Assigned task
Go through the entries and copy each one exactly. Leave none out.
++++++
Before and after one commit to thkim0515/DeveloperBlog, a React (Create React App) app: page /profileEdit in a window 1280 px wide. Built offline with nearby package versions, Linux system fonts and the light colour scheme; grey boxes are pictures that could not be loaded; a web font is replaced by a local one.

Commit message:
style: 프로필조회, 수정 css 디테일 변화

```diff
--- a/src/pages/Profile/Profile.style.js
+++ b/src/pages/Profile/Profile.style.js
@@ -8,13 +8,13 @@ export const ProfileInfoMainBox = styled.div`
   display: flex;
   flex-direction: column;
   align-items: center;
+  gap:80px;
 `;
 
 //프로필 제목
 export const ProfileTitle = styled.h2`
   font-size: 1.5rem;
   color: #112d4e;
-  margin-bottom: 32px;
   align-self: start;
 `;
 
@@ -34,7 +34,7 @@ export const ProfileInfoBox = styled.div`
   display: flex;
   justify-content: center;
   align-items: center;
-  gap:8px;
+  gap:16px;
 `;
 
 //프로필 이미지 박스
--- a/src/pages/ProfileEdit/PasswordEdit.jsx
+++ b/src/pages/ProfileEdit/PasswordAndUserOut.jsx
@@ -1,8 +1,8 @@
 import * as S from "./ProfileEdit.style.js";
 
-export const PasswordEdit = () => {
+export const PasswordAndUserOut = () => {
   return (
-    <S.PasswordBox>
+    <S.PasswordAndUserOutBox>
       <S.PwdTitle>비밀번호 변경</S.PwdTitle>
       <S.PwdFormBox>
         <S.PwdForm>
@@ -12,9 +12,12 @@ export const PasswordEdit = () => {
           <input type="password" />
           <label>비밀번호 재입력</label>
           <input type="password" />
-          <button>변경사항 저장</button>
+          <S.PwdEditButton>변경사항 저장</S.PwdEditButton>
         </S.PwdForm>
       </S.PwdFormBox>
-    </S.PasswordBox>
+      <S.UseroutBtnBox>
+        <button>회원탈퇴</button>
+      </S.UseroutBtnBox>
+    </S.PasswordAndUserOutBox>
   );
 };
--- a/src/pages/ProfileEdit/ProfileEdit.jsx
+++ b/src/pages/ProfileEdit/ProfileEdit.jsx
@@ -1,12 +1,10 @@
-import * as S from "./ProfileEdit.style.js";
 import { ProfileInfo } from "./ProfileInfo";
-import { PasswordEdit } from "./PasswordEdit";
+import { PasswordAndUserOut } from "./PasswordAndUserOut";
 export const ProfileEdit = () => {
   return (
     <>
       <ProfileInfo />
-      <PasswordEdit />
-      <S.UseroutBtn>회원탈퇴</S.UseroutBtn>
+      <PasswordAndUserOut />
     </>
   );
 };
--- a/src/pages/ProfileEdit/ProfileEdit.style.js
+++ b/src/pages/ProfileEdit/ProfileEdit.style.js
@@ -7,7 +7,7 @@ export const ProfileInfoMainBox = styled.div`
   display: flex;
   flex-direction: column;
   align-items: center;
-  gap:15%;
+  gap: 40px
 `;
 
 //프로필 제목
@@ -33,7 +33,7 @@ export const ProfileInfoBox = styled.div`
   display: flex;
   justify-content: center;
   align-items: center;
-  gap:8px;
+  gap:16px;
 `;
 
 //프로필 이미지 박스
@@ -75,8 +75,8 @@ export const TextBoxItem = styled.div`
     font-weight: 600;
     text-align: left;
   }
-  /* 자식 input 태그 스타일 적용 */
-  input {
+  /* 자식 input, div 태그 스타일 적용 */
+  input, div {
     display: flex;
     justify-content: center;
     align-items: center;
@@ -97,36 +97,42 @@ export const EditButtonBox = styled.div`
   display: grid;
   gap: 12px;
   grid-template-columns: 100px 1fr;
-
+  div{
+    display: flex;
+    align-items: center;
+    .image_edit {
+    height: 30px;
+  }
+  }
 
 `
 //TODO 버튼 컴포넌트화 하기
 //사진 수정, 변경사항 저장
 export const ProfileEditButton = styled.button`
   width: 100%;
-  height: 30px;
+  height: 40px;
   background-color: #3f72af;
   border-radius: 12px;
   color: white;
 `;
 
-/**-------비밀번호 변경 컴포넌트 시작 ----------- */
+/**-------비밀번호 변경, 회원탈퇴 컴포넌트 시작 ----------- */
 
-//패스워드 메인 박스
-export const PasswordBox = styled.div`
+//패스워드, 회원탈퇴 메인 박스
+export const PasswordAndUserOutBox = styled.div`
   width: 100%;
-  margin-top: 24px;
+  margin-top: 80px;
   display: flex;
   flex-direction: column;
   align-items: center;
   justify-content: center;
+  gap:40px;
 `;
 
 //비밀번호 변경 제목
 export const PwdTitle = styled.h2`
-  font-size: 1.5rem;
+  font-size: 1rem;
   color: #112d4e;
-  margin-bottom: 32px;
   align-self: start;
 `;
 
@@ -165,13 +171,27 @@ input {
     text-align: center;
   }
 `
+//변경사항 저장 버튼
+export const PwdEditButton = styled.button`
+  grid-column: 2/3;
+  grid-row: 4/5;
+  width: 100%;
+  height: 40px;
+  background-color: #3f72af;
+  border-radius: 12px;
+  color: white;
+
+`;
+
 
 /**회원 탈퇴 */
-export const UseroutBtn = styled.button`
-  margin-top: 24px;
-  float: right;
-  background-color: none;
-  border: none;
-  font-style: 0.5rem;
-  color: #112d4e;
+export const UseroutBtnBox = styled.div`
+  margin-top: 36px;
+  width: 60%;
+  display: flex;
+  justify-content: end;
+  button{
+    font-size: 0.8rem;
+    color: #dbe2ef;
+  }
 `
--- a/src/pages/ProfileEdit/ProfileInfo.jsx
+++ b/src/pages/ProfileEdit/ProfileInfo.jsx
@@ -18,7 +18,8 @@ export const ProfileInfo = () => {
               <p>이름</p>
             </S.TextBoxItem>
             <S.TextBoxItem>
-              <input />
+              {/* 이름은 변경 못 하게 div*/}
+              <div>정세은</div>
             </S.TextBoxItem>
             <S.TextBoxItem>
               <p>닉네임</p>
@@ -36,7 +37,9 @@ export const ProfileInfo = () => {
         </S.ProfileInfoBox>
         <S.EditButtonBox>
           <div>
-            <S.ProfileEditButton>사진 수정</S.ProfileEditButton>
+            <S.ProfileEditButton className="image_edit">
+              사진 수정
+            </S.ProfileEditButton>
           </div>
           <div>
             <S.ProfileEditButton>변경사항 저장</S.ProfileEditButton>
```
++++++
Output of the task
Before and after one commit to thkim0515/DeveloperBlog, a React (Create React App) app: page /profileEdit in a window 1280 px wide. Built offline with nearby package versions, Linux system fonts and the light colour scheme; grey boxes are pictures that could not be loaded; a web font is replaced by a local one.

Commit message:
style: 프로필조회, 수정 css 디테일 변화

```diff
--- a/src/pages/Profile/Profile.style.js
+++ b/src/pages/Profile/Profile.style.js
@@ -8,13 +8,13 @@ export const ProfileInfoMainBox = styled.div`
   display: flex;
   flex-direction: column;
   align-items: center;
+  gap:80px;
 `;
 
 //프로필 제목
 export const ProfileTitle = styled.h2`
   font-size: 1.5rem;
   color: #112d4e;
-  margin-bottom: 32px;
   align-self: start;
 `;
 
@@ -34,7 +34,7 @@ export const ProfileInfoBox = styled.div`
   display: flex;
   justify-content: center;
   align-items: center;
-  gap:8px;
+  gap:16px;
 `;
 
 //프로필 이미지 박스
--- a/src/pages/ProfileEdit/PasswordEdit.jsx
+++ b/src/pages/ProfileEdit/PasswordAndUserOut.jsx
@@ -1,8 +1,8 @@
 import * as S from "./ProfileEdit.style.js";
 
-export const PasswordEdit = () => {
+export const PasswordAndUserOut = () => {
   return (
-    <S.PasswordBox>
+    <S.PasswordAndUserOutBox>
       <S.PwdTitle>비밀번호 변경</S.PwdTitle>
       <S.PwdFormBox>
         <S.PwdForm>
@@ -12,9 +12,12 @@ export const PasswordEdit = () => {
           <input type="password" />
           <label>비밀번호 재입력</label>
           <input type="password" />
-          <button>변경사항 저장</button>
+          <S.PwdEditButton>변경사항 저장</S.PwdEditButton>
         </S.PwdForm>
       </S.PwdFormBox>
-    </S.PasswordBox>
+      <S.UseroutBtnBox>
+        <button>회원탈퇴</button>
+      </S.UseroutBtnBox>
+    </S.PasswordAndUserOutBox>
   );
 };
--- a/src/pages/ProfileEdit/ProfileEdit.jsx
+++ b/src/pages/ProfileEdit/ProfileEdit.jsx
@@ -1,12 +1,10 @@
-import * as S from "./ProfileEdit.style.js";
 import { ProfileInfo } from "./ProfileInfo";
-import { PasswordEdit } from "./PasswordEdit";
+import { PasswordAndUserOut } from "./PasswordAndUserOut";
 export const ProfileEdit = () => {
   return (
     <>
       <ProfileInfo />
-      <PasswordEdit />
-      <S.UseroutBtn>회원탈퇴</S.UseroutBtn>
+      <PasswordAndUserOut />
     </>
   );
 };
--- a/src/pages/ProfileEdit/ProfileEdit.style.js
+++ b/src/pages/ProfileEdit/ProfileEdit.style.js
@@ -7,7 +7,7 @@ export const ProfileInfoMainBox = styled.div`
   display: flex;
   flex-direction: column;
   align-items: center;
-  gap:15%;
+  gap: 40px
 `;
 
 //프로필 제목
@@ -33,7 +33,7 @@ export const ProfileInfoBox = styled.div`
   display: flex;
   justify-content: center;
   align-items: center;
-  gap:8px;
+  gap:16px;
 `;
 
 //프로필 이미지 박스
@@ -75,8 +75,8 @@ export const TextBoxItem = styled.div`
     font-weight: 600;
     text-align: left;
   }
-  /* 자식 input 태그 스타일 적용 */
-  input {
+  /* 자식 input, div 태그 스타일 적용 */
+  input, div {
     display: flex;
     justify-content: center;
     align-items: center;
@@ -97,36 +97,42 @@ export const EditButtonBox = styled.div`
   display: grid;
   gap: 12px;
   grid-template-columns: 100px 1fr;
-
+  div{
+    display: flex;
+    align-items: center;
+    .image_edit {
+    height: 30px;
+  }
+  }
 
 `
 //TODO 버튼 컴포넌트화 하기
 //사진 수정, 변경사항 저장
 export const ProfileEditButton = styled.button`
   width: 100%;
-  height: 30px;
+  height: 40px;
   background-color: #3f72af;
   border-radius: 12px;
   color: white;
 `;
 
-/**-------비밀번호 변경 컴포넌트 시작 ----------- */
+/**-------비밀번호 변경, 회원탈퇴 컴포넌트 시작 ----------- */
 
-//패스워드 메인 박스
-export const PasswordBox = styled.div`
+//패스워드, 회원탈퇴 메인 박스
+export const PasswordAndUserOutBox = styled.div`
   width: 100%;
-  margin-top: 24px;
+  margin-top: 80px;
   display: flex;
   flex-direction: column;
   align-items: center;
   justify-content: center;
+  gap:40px;
 `;
 
 //비밀번호 변경 제목
 export const PwdTitle = styled.h2`
-  font-size: 1.5rem;
+  font-size: 1rem;
   color: #112d4e;
-  margin-bottom: 32px;
   align-self: start;
 `;
 
@@ -165,13 +171,27 @@ input {
     text-align: center;
   }
 `
+//변경사항 저장 버튼
+export const PwdEditButton = styled.button`
+  grid-column: 2/3;
+  grid-row: 4/5;
+  width: 100%;
+  height: 40px;
+  background-color: #3f72af;
+  border-radius: 12px;
+  color: white;
+
+`;
+
 
 /**회원 탈퇴 */
-export const UseroutBtn = styled.button`
-  margin-top: 24px;
-  float: right;
-  background-color: none;
-  border: none;
-  font-style: 0.5rem;
-  color: #112d4e;
+export const UseroutBtnBox = styled.div`
+  margin-top: 36px;
+  width: 60%;
+  display: flex;
+  justify-content: end;
+  button{
+    font-size: 0.8rem;
+    color: #dbe2ef;
+  }
 `
--- a/src/pages/ProfileEdit/ProfileInfo.jsx
+++ b/src/pages/ProfileEdit/ProfileInfo.jsx
@@ -18,7 +18,8 @@ export const ProfileInfo = () => {
               <p>이름</p>
             </S.TextBoxItem>
             <S.TextBoxItem>
-              <input />
+              {/* 이름은 변경 못 하게 div*/}
+              <div>정세은</div>
             </S.TextBoxItem>
             <S.TextBoxItem>
               <p>닉네임</p>
@@ -36,7 +37,9 @@ export const ProfileInfo = () => {
         </S.ProfileInfoBox>
         <S.EditButtonBox>
           <div>
-            <S.ProfileEditButton>사진 수정</S.ProfileEditButton>
+            <S.ProfileEditButton className="image_edit">
+              사진 수정
+            </S.ProfileEditButton>
           </div>
           <div>
             <S.ProfileEditButton>변경사항 저장</S.ProfileEditButton>
```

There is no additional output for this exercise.